[Supplied data Boundary: Start]

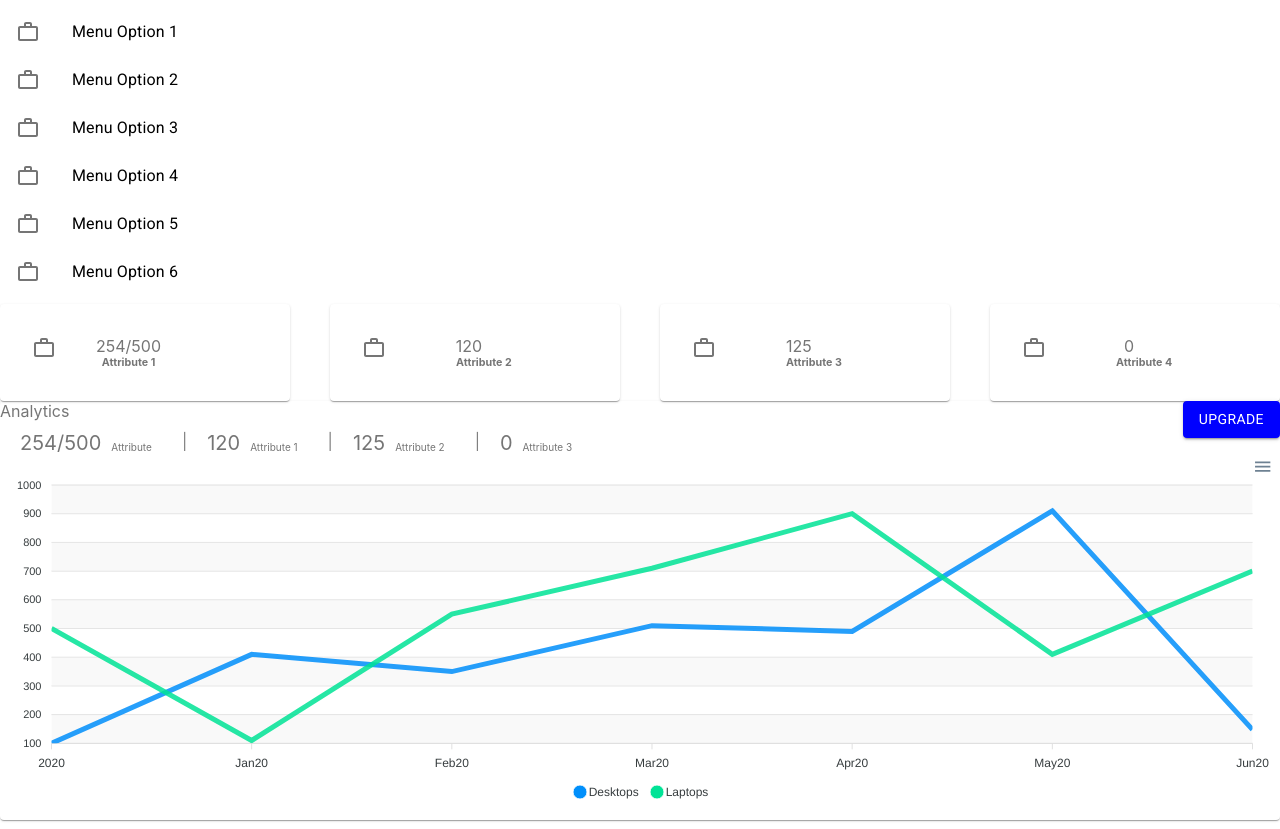
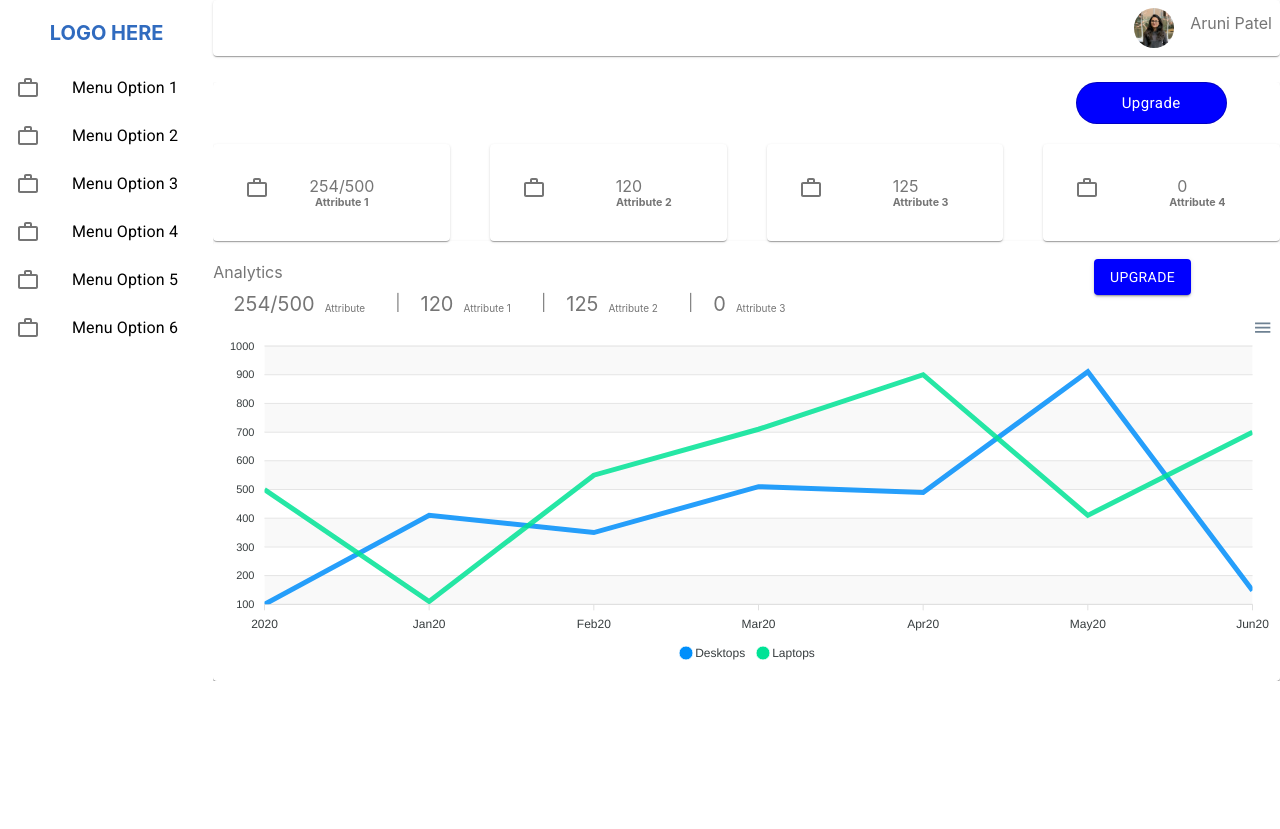
Before and after one commit to arunipatel06/Calender-App, a React (Create React App) app in the folder calender-app/: page / in a window 1280 px wide. After the commit the page ends 800 px from the top, so only its background shows below. Built offline with nearby package versions, Linux system fonts and the light colour scheme.

Commit message:
adjust & arranged components

```diff
--- a/calender-app/src/components/Chart.js
+++ b/calender-app/src/components/Chart.js
@@ -45,7 +45,9 @@ const Chart = () => {
       <Paper className={classes.paperComponent}>
         <Grid container>
           <Grid xs={8}>
-            <div>Analytics</div>
+            <div style={{ textAlign: "left", margin: "3% 0% 0%" }}>
+              Analytics
+            </div>
             <div className={classes.parent}>
               <div className={classes.title}>254/500</div>
               <div className={classes.subtitle}>Attribute</div>
@@ -64,7 +66,7 @@ const Chart = () => {
             </div>
           </Grid>
           <Grid xs={4} className={classes.buttonContainer}>
-            <div style={{ float: "right" }}>
+            <div style={{ float: "right", margin: "5% 25%" }}>
               <Button
                 className={classes.button}
                 variant="contained"
--- a/calender-app/src/components/HomePage.js
+++ b/calender-app/src/components/HomePage.js
@@ -1,19 +1,76 @@
 import React from "react";
 import MenuList from "./MenuList";
 import ScoreCards from "./ScoreCards";
+import Navbar from "./Navbar";
 import Chart from "./Chart";
+import { Grid, Button } from "@material-ui/core";
+import { makeStyles } from "@material-ui/core/styles";
+import Paper from "@material-ui/core/Paper";
 
+const useStyles = makeStyles((theme) => ({
+  paperComponent: {
+    height: "100%",
+    textAlign: "center",
+    color: theme.palette.text.secondary,
+  },
+  logo: {
+    fontSize: "20px",
+    textAlign: "center",
+    marginTop: "10%",
+    fontWeight: "bold",
+    color: "#306bbf",
+  },
+  menuList: {},
+  chart: {
+    width: "100%",
+  },
+  button: {
+    borderRadius: "25px",
+    padding: "7px 45px",
+    textTransform: "none",
+    hover: {
+      color: "black",
+    },
+    color: "white",
+    backgroundColor: "blue",
+  },
+}));
 const HomePage = () => {
+  const classes = useStyles();
   return (
-    <section>
+    <div>
+      <Grid container>
+        <Grid xs={2}>
+          <div className={classes.logo}>LOGO HERE</div>
+        </Grid>
+        <Grid xs={10}>
+          <Paper className={classes.paperComponent}>
+            <Navbar />
+          </Paper>
+        </Grid>
+        <Grid xs={2}>
           <MenuList />
+        </Grid>
+        <Grid xs={10} style={{ overflow: "hidden", margin: "2% 0%" }}>
+          <div style={{ float: "right", marginRight: "5%" }}>
+            <Button variant="outlined" size="large" className={classes.button}>
+              Upgrade
+            </Button>
+          </div>
+
+          <Paper className={classes.paperComponent}>
+            <div className={classes.chart}>
               <div>
                 <ScoreCards />
               </div>
               <div>
                 <Chart />
               </div>
-    </section>
+            </div>
+          </Paper>
+        </Grid>
+      </Grid>
+    </div>
   );
 };
 
--- a/calender-app/src/components/MenuList.js
+++ b/calender-app/src/components/MenuList.js
@@ -11,7 +11,7 @@ import WorkOutlineIcon from "@material-ui/icons/WorkOutline";
 
 const useStyles = makeStyles((theme) => ({
   root: {
-    width: "30%",
+    width: "100%",
     maxWidth: 360,
     alignItems: "left",
     backgroundColor: theme.palette.background.paper,
```
Also changed, not shown: 1 other file (tests, documents, lock files or other folders). Lines whose indentation alone changed are shown as unchanged.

[Supplied data Boundary: End]

> **What you are asked to do**:
Please copy out each line in the entries that mentions the string "classes".

> **Answer space**:
       <Paper className={classes.paperComponent}>
             <div className={classes.parent}>
               <div className={classes.title}>254/500</div>
               <div className={classes.subtitle}>Attribute</div>
           <Grid xs={4} className={classes.buttonContainer}>
                 className={classes.button}
+  const classes = useStyles();
+          <div className={classes.logo}>LOGO HERE</div>
+          <Paper className={classes.paperComponent}>
+            <Button variant="outlined" size="large" className={classes.button}>
+          <Paper className={classes.paperComponent}>
+            <div className={classes.chart}>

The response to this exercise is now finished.